GOAL OF THE EXERCISE -
Filter the entries for the word "None". Copy each line that has it.

INPUT DATA -
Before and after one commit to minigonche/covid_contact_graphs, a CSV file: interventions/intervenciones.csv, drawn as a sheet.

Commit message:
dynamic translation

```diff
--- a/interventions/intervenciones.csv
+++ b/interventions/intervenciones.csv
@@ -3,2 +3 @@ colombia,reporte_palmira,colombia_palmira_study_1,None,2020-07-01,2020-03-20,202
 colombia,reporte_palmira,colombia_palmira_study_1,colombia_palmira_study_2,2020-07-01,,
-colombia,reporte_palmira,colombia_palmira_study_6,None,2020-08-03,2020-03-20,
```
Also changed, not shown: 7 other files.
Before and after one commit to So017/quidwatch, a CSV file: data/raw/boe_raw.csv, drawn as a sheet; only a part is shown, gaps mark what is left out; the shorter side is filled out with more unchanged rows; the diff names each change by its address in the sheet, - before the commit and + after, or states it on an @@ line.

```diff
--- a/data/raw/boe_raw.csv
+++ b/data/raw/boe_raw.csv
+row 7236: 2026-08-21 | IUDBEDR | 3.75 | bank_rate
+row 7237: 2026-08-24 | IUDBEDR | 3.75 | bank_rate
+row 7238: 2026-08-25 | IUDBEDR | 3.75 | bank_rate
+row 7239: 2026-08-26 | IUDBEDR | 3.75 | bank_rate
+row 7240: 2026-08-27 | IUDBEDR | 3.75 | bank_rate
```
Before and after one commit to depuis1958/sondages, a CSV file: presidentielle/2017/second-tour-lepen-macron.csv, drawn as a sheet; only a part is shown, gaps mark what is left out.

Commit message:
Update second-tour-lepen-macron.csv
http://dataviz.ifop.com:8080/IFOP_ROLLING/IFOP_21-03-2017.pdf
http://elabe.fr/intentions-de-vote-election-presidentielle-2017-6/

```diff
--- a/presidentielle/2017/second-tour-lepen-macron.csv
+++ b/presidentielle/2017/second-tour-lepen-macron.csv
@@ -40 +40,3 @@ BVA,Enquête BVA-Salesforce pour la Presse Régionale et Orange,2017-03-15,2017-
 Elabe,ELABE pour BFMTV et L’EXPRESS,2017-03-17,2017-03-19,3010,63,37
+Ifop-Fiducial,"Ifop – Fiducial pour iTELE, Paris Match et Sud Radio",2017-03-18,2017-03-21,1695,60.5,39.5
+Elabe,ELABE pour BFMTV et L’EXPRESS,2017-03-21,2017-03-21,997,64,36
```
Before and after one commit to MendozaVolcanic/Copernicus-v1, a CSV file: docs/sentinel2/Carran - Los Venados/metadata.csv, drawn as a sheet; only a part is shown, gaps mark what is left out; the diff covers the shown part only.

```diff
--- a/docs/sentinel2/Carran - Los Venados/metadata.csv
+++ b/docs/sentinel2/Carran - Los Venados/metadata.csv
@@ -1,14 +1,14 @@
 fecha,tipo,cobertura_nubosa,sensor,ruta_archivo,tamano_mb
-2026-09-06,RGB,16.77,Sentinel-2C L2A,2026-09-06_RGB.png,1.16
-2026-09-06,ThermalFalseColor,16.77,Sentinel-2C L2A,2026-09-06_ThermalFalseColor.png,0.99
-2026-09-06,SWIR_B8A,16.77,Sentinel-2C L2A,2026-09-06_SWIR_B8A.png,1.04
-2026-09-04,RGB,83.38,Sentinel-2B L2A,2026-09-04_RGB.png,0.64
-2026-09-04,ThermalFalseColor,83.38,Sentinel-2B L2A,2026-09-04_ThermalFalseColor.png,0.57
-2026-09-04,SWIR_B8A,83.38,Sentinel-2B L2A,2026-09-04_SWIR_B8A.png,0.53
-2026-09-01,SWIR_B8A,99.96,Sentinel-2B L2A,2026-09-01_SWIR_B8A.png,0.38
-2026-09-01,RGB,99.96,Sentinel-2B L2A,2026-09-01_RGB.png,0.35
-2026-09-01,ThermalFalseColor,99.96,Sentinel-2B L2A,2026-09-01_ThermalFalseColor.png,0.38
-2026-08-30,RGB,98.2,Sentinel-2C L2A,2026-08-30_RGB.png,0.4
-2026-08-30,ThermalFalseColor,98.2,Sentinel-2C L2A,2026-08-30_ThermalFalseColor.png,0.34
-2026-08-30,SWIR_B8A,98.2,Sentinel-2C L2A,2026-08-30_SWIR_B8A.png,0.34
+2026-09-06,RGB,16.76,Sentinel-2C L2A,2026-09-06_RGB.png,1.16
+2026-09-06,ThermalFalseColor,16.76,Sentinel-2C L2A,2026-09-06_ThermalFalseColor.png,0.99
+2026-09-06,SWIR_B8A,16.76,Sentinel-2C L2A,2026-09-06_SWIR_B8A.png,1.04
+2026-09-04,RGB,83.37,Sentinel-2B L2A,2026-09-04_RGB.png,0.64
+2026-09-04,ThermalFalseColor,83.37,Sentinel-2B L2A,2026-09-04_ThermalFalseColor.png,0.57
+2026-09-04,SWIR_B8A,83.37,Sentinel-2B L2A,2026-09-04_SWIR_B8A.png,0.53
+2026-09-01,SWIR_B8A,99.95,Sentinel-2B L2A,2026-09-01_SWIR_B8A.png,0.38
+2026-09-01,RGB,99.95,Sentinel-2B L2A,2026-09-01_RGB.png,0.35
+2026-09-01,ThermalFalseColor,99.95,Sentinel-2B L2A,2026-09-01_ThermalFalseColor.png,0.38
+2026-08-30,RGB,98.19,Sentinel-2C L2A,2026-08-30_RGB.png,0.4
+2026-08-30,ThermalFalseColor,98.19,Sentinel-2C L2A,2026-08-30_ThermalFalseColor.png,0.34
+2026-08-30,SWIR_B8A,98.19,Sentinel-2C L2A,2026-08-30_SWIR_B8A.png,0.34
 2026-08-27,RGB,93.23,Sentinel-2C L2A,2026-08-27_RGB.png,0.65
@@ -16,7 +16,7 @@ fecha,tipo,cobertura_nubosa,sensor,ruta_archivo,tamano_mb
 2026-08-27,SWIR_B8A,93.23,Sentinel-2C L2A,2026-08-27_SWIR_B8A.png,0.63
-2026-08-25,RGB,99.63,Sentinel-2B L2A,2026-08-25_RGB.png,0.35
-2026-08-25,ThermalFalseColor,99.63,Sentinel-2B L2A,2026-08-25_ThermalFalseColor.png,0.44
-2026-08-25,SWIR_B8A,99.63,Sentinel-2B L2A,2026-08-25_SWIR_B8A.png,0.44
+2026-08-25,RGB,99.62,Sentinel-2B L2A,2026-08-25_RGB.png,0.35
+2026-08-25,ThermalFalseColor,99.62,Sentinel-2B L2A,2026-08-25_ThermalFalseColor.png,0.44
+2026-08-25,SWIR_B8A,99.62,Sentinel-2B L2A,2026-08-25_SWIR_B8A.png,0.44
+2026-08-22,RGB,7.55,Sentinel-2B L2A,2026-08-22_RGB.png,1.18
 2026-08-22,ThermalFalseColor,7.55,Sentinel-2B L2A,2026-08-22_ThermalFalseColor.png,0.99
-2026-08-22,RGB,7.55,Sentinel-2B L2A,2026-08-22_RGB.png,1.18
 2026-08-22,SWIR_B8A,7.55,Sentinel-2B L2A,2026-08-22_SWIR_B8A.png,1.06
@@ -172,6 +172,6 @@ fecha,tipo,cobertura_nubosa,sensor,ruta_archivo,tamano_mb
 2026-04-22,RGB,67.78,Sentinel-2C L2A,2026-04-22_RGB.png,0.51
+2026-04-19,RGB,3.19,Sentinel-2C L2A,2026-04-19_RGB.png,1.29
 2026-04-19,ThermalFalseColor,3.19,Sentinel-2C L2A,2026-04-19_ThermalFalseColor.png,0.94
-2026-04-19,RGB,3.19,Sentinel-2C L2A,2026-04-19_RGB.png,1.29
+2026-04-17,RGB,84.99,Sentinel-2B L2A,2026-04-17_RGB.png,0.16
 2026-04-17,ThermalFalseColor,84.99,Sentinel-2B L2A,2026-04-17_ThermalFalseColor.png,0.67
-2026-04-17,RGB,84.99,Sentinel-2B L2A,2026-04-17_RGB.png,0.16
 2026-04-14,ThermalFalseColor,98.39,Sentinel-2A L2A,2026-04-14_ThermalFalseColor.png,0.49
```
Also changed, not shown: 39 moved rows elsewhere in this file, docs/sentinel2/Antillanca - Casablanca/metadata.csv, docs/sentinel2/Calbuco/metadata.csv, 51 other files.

THE COMPLETED TASK -
@@ -3,2 +3 @@ colombia,reporte_palmira,colombia_palmira_study_1,None,2020-07-01,2020-03-20,202
-colombia,reporte_palmira,colombia_palmira_study_6,None,2020-08-03,2020-03-20,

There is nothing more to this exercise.